Adjoining the Jardin are the Santuario de Nuestra Señora de la Soledad (The Sanctuary of Our Lady of Solitude), and the Templo de San Pedro Tlaquepaque, which dates from the 1600’s.
Several of the main streets are closed to all but pedestrian traffic, which makes for unhurried strolls through cobblestone streets and alleyways, and plazas and gardens.
One of my favorite galleries is that of Sergio Bustamente, a Mexican artist and sculptor and a Guadalajara area resident since childhood.
First exhibited in Mexico City in 1966, his early work was done in paint and paper maché, but by the mid-1970s he was creating works – many reflecting animal themes – in wood and bronze.
He began designing furniture in 1979, and creating ceramic sculptures into the ’80’s. Latest among his creations is a line of limited edition jewelry in which each piece is hand crafted and bears a certificate of authenticity.

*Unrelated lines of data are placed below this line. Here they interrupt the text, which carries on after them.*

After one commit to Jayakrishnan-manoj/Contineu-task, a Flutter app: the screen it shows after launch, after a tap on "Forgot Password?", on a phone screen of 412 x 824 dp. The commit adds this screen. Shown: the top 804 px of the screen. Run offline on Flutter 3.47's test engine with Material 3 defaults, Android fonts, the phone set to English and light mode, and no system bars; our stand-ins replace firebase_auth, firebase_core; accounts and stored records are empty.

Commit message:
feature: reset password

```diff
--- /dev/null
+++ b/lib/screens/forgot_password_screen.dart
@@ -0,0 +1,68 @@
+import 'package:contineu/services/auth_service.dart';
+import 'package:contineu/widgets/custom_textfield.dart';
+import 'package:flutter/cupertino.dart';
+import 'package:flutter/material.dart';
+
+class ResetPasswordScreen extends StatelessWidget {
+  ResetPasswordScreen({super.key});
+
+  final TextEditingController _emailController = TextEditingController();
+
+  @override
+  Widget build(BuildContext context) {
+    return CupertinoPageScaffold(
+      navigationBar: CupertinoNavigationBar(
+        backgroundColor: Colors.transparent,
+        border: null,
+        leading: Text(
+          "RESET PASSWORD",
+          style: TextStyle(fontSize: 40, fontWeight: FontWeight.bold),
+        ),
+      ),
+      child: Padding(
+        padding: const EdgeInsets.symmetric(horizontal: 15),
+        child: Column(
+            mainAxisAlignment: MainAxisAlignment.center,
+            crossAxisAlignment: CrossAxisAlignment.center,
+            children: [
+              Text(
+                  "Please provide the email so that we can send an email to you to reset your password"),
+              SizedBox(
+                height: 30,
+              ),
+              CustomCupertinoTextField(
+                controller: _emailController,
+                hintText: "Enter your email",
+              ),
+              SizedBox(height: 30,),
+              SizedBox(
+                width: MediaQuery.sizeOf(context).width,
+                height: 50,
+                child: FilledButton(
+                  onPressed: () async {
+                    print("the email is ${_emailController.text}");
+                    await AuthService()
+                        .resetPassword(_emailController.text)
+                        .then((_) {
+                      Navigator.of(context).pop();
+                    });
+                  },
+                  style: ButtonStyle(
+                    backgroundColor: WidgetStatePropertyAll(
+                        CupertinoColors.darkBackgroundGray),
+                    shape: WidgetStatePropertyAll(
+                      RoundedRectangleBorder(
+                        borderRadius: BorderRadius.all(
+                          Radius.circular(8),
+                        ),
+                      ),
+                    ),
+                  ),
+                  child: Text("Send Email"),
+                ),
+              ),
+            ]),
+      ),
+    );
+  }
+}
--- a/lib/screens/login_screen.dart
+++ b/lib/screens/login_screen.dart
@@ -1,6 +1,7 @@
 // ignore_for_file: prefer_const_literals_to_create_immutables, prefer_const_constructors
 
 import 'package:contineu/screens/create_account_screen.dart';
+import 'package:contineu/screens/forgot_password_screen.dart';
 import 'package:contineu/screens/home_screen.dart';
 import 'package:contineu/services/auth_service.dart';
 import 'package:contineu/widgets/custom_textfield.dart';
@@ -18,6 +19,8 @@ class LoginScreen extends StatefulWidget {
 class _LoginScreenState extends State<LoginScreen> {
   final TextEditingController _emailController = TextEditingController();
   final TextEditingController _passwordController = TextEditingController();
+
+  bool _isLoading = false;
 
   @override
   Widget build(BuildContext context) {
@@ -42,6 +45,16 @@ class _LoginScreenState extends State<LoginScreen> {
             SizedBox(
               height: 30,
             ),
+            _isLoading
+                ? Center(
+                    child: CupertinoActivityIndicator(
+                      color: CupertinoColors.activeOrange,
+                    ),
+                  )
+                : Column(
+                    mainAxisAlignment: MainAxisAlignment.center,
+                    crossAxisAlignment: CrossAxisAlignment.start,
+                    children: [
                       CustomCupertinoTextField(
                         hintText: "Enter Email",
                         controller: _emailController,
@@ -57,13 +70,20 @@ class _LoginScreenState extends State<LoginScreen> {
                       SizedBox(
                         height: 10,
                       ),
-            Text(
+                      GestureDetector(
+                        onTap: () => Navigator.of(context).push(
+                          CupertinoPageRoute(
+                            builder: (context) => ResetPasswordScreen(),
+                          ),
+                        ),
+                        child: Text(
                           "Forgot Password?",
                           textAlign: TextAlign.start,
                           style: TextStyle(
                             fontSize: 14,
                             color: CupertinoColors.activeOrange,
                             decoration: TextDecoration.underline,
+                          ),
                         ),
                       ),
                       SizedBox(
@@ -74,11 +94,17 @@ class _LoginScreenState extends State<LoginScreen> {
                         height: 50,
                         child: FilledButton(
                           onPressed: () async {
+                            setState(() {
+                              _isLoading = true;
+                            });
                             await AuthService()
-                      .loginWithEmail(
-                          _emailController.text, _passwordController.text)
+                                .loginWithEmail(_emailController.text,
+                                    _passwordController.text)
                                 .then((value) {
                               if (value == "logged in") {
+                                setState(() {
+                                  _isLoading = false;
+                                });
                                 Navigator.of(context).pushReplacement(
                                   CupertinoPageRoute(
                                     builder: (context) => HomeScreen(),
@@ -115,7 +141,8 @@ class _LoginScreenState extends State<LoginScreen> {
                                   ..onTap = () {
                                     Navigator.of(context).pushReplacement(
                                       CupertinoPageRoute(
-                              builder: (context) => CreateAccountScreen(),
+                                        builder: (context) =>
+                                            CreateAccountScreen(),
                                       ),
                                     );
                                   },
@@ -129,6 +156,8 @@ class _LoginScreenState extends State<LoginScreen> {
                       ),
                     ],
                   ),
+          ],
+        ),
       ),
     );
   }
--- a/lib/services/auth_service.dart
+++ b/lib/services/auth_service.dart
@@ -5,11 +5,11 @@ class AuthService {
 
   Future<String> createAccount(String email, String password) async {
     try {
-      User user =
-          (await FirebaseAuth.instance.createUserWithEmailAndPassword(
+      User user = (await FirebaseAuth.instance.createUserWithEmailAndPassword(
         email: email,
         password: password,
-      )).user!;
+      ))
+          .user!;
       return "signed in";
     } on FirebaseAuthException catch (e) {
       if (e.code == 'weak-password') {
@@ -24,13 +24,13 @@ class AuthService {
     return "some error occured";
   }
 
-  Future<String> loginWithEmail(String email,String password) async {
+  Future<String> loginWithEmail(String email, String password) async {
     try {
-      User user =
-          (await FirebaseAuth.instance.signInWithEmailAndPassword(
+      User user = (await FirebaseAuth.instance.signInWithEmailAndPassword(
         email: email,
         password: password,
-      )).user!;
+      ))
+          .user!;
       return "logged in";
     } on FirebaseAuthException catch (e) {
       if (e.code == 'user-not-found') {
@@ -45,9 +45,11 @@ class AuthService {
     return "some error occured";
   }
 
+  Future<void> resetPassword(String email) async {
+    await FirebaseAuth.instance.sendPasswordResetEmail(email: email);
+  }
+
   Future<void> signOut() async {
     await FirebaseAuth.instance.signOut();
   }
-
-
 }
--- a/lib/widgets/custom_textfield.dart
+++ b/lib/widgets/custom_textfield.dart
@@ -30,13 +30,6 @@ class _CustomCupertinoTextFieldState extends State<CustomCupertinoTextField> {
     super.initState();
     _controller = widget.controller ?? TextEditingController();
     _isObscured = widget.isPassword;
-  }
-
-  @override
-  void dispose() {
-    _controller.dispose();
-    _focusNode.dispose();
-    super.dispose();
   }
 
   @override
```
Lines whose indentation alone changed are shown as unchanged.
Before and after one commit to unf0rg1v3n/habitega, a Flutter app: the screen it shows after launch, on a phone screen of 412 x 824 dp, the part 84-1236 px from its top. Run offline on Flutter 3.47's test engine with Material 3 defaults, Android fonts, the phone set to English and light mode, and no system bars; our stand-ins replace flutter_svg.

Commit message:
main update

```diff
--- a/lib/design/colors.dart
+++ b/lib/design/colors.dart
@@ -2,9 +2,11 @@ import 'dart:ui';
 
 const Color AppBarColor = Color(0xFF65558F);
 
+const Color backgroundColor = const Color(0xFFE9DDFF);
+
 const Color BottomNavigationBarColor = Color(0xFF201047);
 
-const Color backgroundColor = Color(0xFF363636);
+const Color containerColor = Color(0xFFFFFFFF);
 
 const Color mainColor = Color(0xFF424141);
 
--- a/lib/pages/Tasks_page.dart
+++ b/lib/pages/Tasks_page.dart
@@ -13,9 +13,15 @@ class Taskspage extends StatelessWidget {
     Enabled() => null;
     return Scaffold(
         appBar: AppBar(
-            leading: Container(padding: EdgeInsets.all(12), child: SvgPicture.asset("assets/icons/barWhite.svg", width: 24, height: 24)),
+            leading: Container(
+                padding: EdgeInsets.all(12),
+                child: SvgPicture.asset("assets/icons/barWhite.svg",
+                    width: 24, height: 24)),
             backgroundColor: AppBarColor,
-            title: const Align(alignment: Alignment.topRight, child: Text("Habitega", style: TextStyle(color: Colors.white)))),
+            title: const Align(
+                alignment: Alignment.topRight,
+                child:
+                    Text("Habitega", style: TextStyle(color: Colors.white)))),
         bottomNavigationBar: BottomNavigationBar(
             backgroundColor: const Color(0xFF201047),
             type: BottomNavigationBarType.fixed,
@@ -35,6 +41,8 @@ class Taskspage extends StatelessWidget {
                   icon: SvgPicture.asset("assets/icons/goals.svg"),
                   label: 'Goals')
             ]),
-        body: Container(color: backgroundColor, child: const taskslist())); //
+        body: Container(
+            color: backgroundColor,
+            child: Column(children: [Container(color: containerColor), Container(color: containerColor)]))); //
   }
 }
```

Photography is prohibited in the gallery, but you can browse the full catalogue of Bustamante’s work at www.coleccionsergiobustamante.com.mx.
Just down the block from the Bustament gallery you’ll find the Museo Regional de la Cerámica (Regional Ceramic Museum), which gives a great historical overview of this craft.
There are plenty of great dining choices here. Catty-cornered from the Jardin, the El Parián pavilion is home to a number of restaurants and bars.
You’ll also find a number of cafes and restaurants – many with patio seating – scattered throughout the district. Among these, I recommend Casa Fuerte.
El Abajeno, which has another location in Guadalajara on the Glorieta Minerva and had been serving locals for almost 50 years, is also popular.
Be advised, though, that breakfast offerings are limited, and restaurants here are most crowded on Sundays, when many of the shops are closed.
Expect at any of these to be serenaded by one the mariachi bands for which Tlaquepaque is well known.
Since many cultural activities here are scheduled in the evenings, it’s worth making your visit an overnight stay here.
The area’s hotels are a short drive from Guadalajara’s city center, and there are a number of delightful B&B’s (click each for TripAdvisor ratings and photos ) including:
Casa de Las Flores, Quinta Don Jose, La Casa del Retorno, Rosa Morada
The new Plaza Forum Rio Nilo mall is located about 3 kilometers from El Jardin Hidalgo at the intersection of Avenidas Rio Nilo and García Barragán.
Stores there include the Liverpool and Suburbia department stores, Best Buy, Office Max and a Cineplex. Nearby you’ll also find Home Depot, WalMart, Auto Zone, Radio Shack.